The “sickout” that Gary the Intern attested to is over and, due to various violations of ratpag’s editorial standards and strict code of conduct, Gary has been fired and will not be receiving course credit for his time with us.
Our absence can be attributed to a lengthy, difficult case of diarrhetic shellfish poisoning related to a tray of oysters that Gary had brought in to celebrate last week’s Friday Fun Post. Suspiciously, Gary claims to be “allergic” to shellfish and, thus, did not consume any of the offering that he brought in.
Furthermore, Gary’s headline-writing forgetfulness and indiscriminate flouting of Rule 5, Section VIII(ix) of ratpag’s charter, as well as his self-proclaimed interim status as ratpag COO, story-idea-stealing, and accusations that we were purposely calling in sick to avoid work, have accumulated Gary enough demerits and stern verbal warnings to warrant his dismissal. You’ll be missed, Gary, for who will now show up at Shake Shack at 7 a.m. to pick up our lunch orders?
While we wait for applications to come in to fill Gary’s role (remember – we don’t pay!) we’ll look at the latest news in the world of Amtrak and how we can keep it just the way it is, forever, because apparently passenger rail is already the best it can possibly be in the United States.
To start, our friends at Railway Track & Structures have reported that the House has “approved the fiscal year 2015 Transportation, Housing and Urban Development (THUD) funding bill.” What a wonderful acronym they’ve created for this one. They approved $52 billion which we suppose is all well and good (though it is $7.8 billion lower than what the president requested) as it’s something.

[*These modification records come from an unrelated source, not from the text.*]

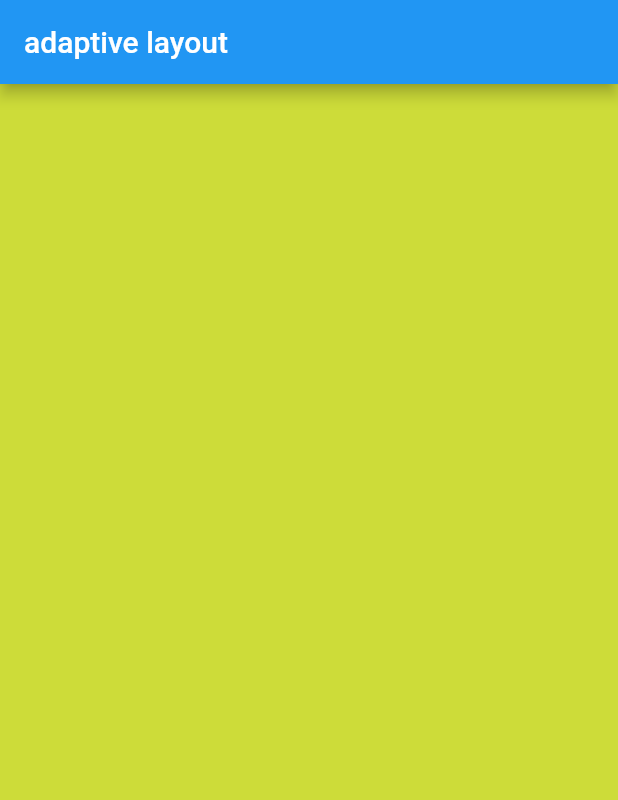
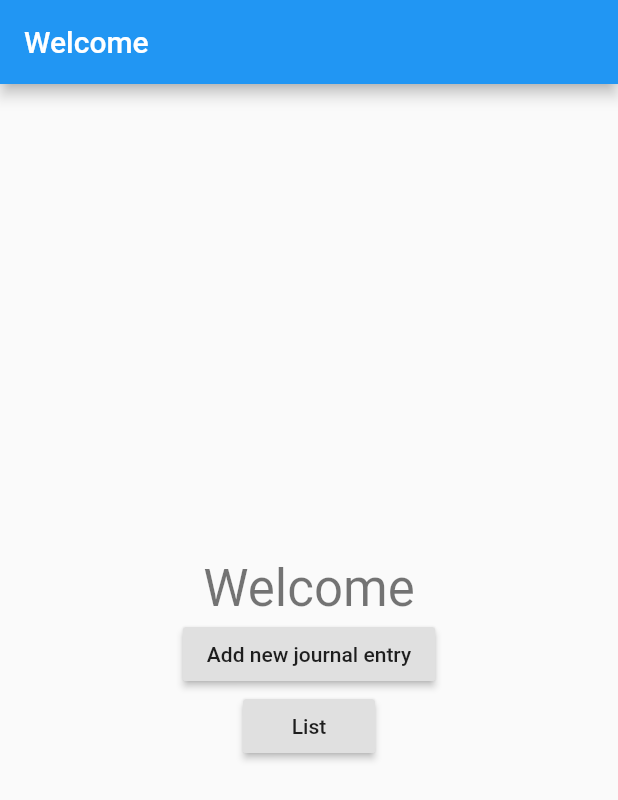
Before and after one commit to shylton/journal, a Flutter app: the screen it shows after launch, on a phone screen of 412 x 824 dp. Shown: the top 800 px of the screen. Run offline on Flutter 3.47's test engine with Material 2 defaults, Android fonts, the phone set to English and light mode, and no system bars.

Commit message:
some navigation works

```diff
--- a/lib/app.dart
+++ b/lib/app.dart
@@ -1,7 +1,16 @@
 import 'package:flutter/material.dart';
+import 'package:journal/screens/entries.dart';
+import 'package:journal/screens/new_entry.dart';
+import 'package:journal/screens/welcome.dart';
 
 class App extends StatelessWidget {
   // This widget is the root of the application.
+    static final routes = {
+    Welcome.routeName: (context) => Welcome(),
+    NewEntry.routeName: (context) => NewEntry(),
+    Entries.routeName: (context) => Entries()
+  };
+
   @override
   Widget build(BuildContext context) {
     return MaterialApp(
@@ -10,7 +19,7 @@ class App extends StatelessWidget {
         primarySwatch: Colors.blue,
         visualDensity: VisualDensity.adaptivePlatformDensity,
       ),
-      home: HomePage(),
+      routes: routes,
     );
   }
 }
@@ -47,12 +56,9 @@ class HomePage extends StatelessWidget {
   @override
   Widget build(BuildContext context) {
     return Scaffold(
-      appBar: AppBar(
-        title: Text("adaptive layout"),
-      ),
-      body: LayoutBuilder(
-          builder:
-              getLayout), // This trailing comma makes auto-formatting nicer for build methods.
+      appBar: AppBar(title: Text("adaptive layout")),
+      endDrawer: Drawer(),
+      body: Welcome(),
     );
   }
 }
--- a/lib/screens/welcome.dart
+++ b/lib/screens/welcome.dart
@@ -0,0 +1,47 @@
+import 'package:flutter/material.dart';
+import 'package:journal/screens/new_entry.dart';
+
+import 'entries.dart';
+
+class Welcome extends StatelessWidget {
+  static final routeName = '/';
+  // user registration info?
+  @override
+  Widget build(BuildContext context) {
+    return Scaffold(
+        appBar: AppBar(title: Text('Welcome')),
+        body: Center(
+            child: Column(
+                mainAxisAlignment: MainAxisAlignment.center,
+                children: [
+              label(context),
+              button(context),
+              button2(context)
+            ])));
+  }
+
+  Widget label(BuildContext context) {
+    return Text('Welcome', style: Theme.of(context).textTheme.headline4);
+  }
+
+  Widget button2(BuildContext context) {
+    return RaisedButton(
+        child: Text('List'),
+        onPressed: () {
+          Navigator.pushNamed(context, Entries.routeName);
+        });
+  }
+
+  Widget button(BuildContext context) {
+    return RaisedButton(
+        child: Text('Add new journal entry'),
+        onPressed: () {
+          gotoNew(context);
+        });
+  }
+
+  void gotoNew(BuildContext context) {
+    // DONE
+    Navigator.pushNamed(context, NewEntry.routeName);
+  }
+}
```
Also changed, not shown: lib/screens/entries.dart (added, +21 -0 lines), lib/screens/new_entry.dart (+14 -0 lines).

Many of our favorite government agencies saw minor cuts or minuscule increases, such as the FRA’s drop of $193 million to $1.4 billion or rail and safety research jumping by $750,000 to $220.5 million. High-speed rail received no funding while Amtrak remained steady at $340 million for operations and $850 million for capital grants.
That Amtrak remained steady is something of a small victory after the efforts of one Representative Paul Broun of Georgia, who is now been emblazoned into our Shit List, as he felt it was “time to send [Amtrak] a message.” How so? Well, his first attempt was to eliminate all $340 million of Amtrak’s operational budget, which was “rejected by voice vote.” His second attempt, also rejected, would have cut Amtrak’s budget by 10 percent, or $34 million, a “paltry amount,” according to Broun.
Broun, surely a brilliant man as evidenced by his belief that “evolution and the Big Bang are ‘lies straight from the Pit of Hell,'” and, of course, that “Earth is about 9,000 years old,” somehow seems to have missed the counterproductive potential of de-funding an organization that runs at a deficit. Of course, we realize that he just doesn’t like Amtrak. So it’s a damn shame that Mr. Broun lost his bid to get on the ballot as Senator from Georgia. We can only very much hope that this, too, will keep him out of Congress and away from destroying Amtrak altogether (we’re sure he’ll be up to something).
Finally, we’ll end on a nice note as the Milwaukee Journal-Sentinel discusses the need to “badger Congress for Amtrak expansion.” We couldn’t agree more. The J-S uses actual survey data to support their cause, revealing that
85% of [Wisconsin] residents say they want Amtrak funding increased or maintained at current levels.
Further, they show that
Amtrak’s favorable/unfavorable rating 66%-18% among Republicans and 67%-21% among conservatives.
We all know that the other side of the aisle is already pretty big on rail expansion and infrastructure investment and, so, these numbers show that transportation seems to be one of the few things that most everybody agrees on and, yet, we still can’t get the appropriate funding needed to make up for backlogs and expand where new infrastructure is needed.
But don’t worry – that’s what ratpag is here for. We’ve cut the dead weight that was Gary and now can now plow full-steam into the transportation funding battle — after the weekend. We don’t do weekends.